The  Garden covers about 63 acres (25 hectares) and still closely follows a design laid out by the royal landscape architect André Le Nôtre in 1664. His spacious formal garden plan drew out the perspective from the reflecting pools one to the other in an unbroken vista along a central axis from the west façade, which has been extended as the Axe historique (historical axis or triumphal way); a nearly straight path leading from the Louvre to the Arc de Triomphe to La Défense west of Paris.

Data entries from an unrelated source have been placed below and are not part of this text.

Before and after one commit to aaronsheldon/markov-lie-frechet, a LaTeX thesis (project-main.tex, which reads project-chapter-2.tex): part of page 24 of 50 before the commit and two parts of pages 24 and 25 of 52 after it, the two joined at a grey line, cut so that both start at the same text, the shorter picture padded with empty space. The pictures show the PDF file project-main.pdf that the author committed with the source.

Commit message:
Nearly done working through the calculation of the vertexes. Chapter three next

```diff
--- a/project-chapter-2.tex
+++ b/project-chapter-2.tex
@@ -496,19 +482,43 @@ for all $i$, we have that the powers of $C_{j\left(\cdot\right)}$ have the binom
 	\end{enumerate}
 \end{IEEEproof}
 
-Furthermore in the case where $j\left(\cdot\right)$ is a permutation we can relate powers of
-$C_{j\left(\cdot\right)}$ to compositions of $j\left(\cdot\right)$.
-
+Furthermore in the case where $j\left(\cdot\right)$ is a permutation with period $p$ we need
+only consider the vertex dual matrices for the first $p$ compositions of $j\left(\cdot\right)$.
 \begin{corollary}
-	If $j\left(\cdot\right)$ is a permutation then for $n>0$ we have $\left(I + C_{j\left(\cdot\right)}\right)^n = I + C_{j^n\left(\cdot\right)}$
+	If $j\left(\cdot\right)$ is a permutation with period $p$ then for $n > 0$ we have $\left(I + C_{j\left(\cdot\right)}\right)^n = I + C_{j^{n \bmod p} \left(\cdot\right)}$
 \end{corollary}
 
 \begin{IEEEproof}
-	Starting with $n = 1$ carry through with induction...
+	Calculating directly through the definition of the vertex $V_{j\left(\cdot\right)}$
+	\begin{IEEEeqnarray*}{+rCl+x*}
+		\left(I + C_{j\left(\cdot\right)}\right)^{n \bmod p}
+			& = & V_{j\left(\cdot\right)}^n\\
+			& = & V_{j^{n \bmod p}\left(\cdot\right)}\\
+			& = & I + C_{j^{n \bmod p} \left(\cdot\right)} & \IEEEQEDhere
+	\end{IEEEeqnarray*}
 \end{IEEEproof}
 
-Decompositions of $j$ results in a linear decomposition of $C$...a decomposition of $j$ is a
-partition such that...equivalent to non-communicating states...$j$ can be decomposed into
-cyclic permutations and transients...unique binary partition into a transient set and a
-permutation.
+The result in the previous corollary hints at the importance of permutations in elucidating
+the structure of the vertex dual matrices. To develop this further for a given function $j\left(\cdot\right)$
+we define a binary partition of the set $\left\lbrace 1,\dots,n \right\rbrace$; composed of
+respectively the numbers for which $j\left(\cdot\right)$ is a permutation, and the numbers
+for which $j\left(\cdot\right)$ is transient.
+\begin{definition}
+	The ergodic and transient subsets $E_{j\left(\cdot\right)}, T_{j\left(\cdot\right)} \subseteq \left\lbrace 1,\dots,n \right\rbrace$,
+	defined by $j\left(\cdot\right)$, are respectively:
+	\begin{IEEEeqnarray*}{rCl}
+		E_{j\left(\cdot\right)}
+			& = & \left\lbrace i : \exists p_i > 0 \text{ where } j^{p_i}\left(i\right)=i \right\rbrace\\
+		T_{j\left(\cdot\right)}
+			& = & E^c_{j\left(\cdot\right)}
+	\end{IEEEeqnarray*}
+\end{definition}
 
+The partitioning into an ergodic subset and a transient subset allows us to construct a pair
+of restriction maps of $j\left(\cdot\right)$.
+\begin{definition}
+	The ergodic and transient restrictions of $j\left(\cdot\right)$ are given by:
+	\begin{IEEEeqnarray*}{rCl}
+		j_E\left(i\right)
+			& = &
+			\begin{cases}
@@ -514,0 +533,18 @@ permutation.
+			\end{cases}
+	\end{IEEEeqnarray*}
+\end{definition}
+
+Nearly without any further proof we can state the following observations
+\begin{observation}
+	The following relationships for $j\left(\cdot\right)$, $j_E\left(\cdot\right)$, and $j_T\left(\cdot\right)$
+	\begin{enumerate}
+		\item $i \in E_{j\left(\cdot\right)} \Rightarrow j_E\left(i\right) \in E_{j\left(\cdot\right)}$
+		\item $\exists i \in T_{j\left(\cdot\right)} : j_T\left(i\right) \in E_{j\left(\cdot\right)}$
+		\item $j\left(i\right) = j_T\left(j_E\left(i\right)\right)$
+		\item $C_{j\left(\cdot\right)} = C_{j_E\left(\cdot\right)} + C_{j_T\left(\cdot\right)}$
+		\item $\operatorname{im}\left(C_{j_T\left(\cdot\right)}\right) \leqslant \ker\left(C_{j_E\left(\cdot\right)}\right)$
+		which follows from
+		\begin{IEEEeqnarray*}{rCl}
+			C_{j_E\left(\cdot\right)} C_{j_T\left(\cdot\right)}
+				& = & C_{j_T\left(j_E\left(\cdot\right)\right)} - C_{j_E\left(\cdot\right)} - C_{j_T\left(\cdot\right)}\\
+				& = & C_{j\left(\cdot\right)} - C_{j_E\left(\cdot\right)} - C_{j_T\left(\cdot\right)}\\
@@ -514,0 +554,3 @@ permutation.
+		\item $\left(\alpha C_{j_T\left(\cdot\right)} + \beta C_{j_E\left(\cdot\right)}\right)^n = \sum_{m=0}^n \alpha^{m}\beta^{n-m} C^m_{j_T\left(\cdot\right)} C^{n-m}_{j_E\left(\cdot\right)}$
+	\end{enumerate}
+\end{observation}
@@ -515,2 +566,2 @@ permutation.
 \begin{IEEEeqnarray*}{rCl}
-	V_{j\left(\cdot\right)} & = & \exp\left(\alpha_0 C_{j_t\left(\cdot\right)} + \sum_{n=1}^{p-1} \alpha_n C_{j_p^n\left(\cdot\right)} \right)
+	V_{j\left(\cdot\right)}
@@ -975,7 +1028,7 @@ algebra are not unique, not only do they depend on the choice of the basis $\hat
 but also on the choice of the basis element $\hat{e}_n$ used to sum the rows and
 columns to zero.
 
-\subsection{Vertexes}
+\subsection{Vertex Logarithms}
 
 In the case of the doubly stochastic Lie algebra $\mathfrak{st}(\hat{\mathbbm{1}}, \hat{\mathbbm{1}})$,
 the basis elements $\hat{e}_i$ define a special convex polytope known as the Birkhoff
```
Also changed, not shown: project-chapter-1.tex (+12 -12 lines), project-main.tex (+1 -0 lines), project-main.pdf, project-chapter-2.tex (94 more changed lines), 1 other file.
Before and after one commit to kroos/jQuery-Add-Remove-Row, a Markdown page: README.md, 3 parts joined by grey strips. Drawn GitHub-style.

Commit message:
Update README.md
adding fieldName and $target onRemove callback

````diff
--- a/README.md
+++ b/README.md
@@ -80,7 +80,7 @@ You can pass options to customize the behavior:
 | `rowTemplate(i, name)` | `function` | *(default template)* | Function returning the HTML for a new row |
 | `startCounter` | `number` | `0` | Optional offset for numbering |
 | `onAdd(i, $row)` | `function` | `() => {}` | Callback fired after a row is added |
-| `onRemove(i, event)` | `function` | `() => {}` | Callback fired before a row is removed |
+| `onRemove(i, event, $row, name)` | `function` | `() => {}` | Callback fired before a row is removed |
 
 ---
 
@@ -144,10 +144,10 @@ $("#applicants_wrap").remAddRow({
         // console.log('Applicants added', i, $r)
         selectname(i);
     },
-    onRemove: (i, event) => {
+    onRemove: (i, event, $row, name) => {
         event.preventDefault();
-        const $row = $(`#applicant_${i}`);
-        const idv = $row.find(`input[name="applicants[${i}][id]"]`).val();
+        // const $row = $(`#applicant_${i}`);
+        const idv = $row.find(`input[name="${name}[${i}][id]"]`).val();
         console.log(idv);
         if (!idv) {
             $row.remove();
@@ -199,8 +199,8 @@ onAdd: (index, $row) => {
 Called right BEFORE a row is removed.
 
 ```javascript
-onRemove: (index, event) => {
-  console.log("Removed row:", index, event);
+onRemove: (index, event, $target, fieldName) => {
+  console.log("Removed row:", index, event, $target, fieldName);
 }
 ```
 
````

The hallmarks of a Le Nôtre   garden such as Tuileries, Versailles or Luxembourg gardens are  vistas created using mathematical training to deduce the contours of the land in relation to perspective and to follow the architectural lines of a building into its grounds. Le Nôtre also worked for British patrons on Saint James’s Park, Hampton Court, Greenwich Park and Windsor Castle.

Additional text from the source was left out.